EXERCISE: Pull every "dumb" line out of the data below.

Detected change data:

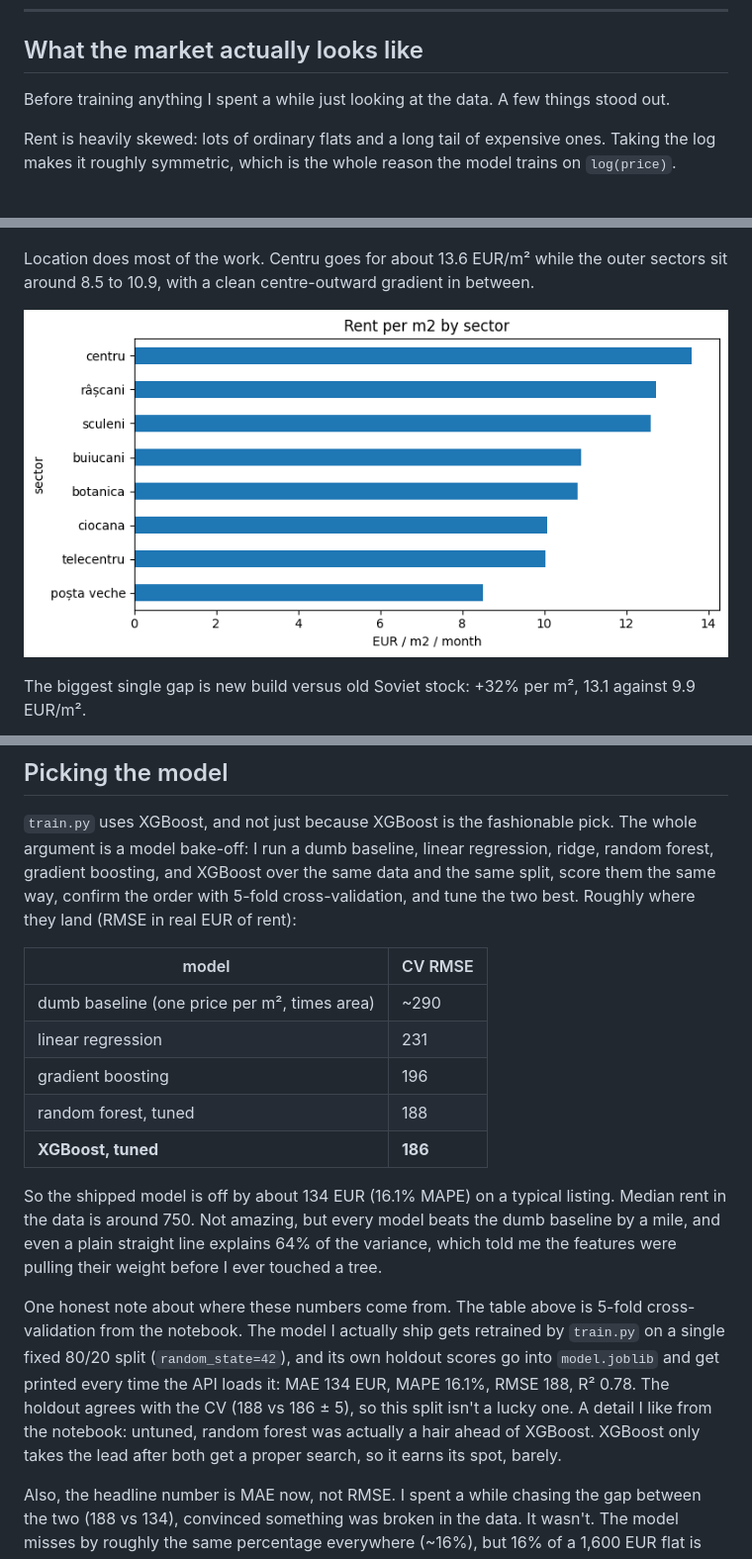
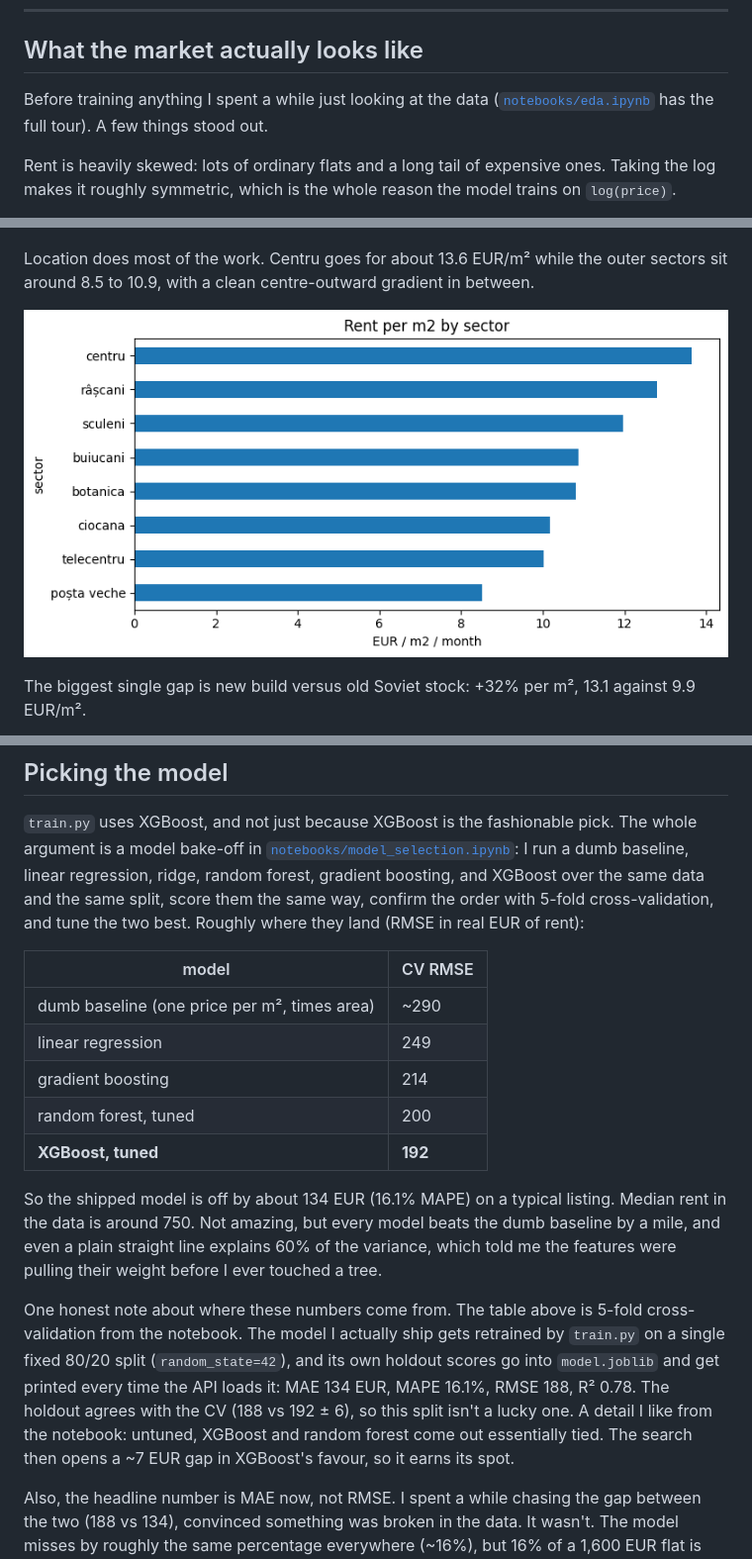
Before and after one commit to fxmidaaa/pret-drept, a Markdown page: README.md, 3 parts joined by grey strips. Shown at 99% size. GitHub-like rendering; pictures changed too: images/price_per_sector.png.

Commit message:
brought back the notebooks: EDA + model_comparison. refreshed the images

```diff
--- a/README.md
+++ b/README.md
@@ -59,7 +59,8 @@ listings are priced in EUR and the rest in MDL or USD; I convert everything to E
 
 ## What the market actually looks like
 
-Before training anything I spent a while just looking at the data. A few things stood out.
+Before training anything I spent a while just looking at the data
+([`notebooks/eda.ipynb`](notebooks/eda.ipynb) has the full tour). A few things stood out.
 
 Rent is heavily skewed: lots of ordinary flats and a long tail of expensive ones. Taking the log
 makes it roughly symmetric, which is the whole reason the model trains on `log(price)`.
@@ -127,7 +128,7 @@ Three of them took actual thought:
 ## Picking the model
 
 `train.py` uses XGBoost, and not just because XGBoost is the fashionable pick. The whole argument is a
-model bake-off: I run a dumb
+model bake-off in [`notebooks/model_selection.ipynb`](notebooks/model_selection.ipynb): I run a dumb
 baseline, linear regression, ridge, random forest, gradient boosting, and XGBoost over the same data
 and the same split, score them the same way, confirm the order with 5-fold cross-validation, and tune
 the two best. Roughly where they land (RMSE in real EUR of rent):
@@ -135,23 +136,23 @@ the two best. Roughly where they land (RMSE in real EUR of rent):
 | model | CV RMSE |
 |---|---|
 | dumb baseline (one price per m², times area) | ~290 |
-| linear regression | 231 |
-| gradient boosting | 196 |
-| random forest, tuned | 188 |
-| **XGBoost, tuned** | **186** |
+| linear regression | 249 |
+| gradient boosting | 214 |
+| random forest, tuned | 200 |
+| **XGBoost, tuned** | **192** |
 
 So the shipped model is off by about 134 EUR (16.1% MAPE) on a typical listing. Median rent in the
 data is around 750. Not amazing, but every model beats the dumb baseline by a mile, and even a plain
-straight line explains 64% of the variance, which told me the features were pulling their weight
+straight line explains 60% of the variance, which told me the features were pulling their weight
 before I ever touched a tree.
 
 One honest note about where these numbers come from. The table above is 5-fold cross-validation
 from the notebook. The model I actually ship gets retrained by `train.py` on a single fixed 80/20
 split (`random_state=42`), and its own holdout scores go into `model.joblib` and get printed every
 time the API loads it: MAE 134 EUR, MAPE 16.1%, RMSE 188, R² 0.78. The holdout agrees with the CV
-(188 vs 186 ± 5), so this split isn't a lucky one. A detail I like from the notebook: untuned,
-random forest was actually a hair ahead of XGBoost. XGBoost only takes the lead after both get a
-proper search, so it earns its spot, barely.
+(188 vs 192 ± 6), so this split isn't a lucky one. A detail I like from the notebook: untuned,
+XGBoost and random forest come out essentially tied. The search then opens a ~7 EUR gap in XGBoost's
+favour, so it earns its spot.
 
 Also, the headline number is MAE now, not RMSE. I spent a while chasing the gap between the two
 (188 vs 134), convinced something was broken in the data. It wasn't. The model misses by roughly
```
Also changed, not shown: other parts of README.md (+3 -1 lines), images/area_vs_rent.png, images/correlation.png, images/heating_premium.png, images/newbuild_gap.png, images/rent_distribution.png, 3 other files.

EXERCISE ANSWER:
-model bake-off: I run a dumb
+model bake-off in [`notebooks/model_selection.ipynb`](notebooks/model_selection.ipynb): I run a dumb
 | dumb baseline (one price per m², times area) | ~290 |
 data is around 750. Not amazing, but every model beats the dumb baseline by a mile, and even a plain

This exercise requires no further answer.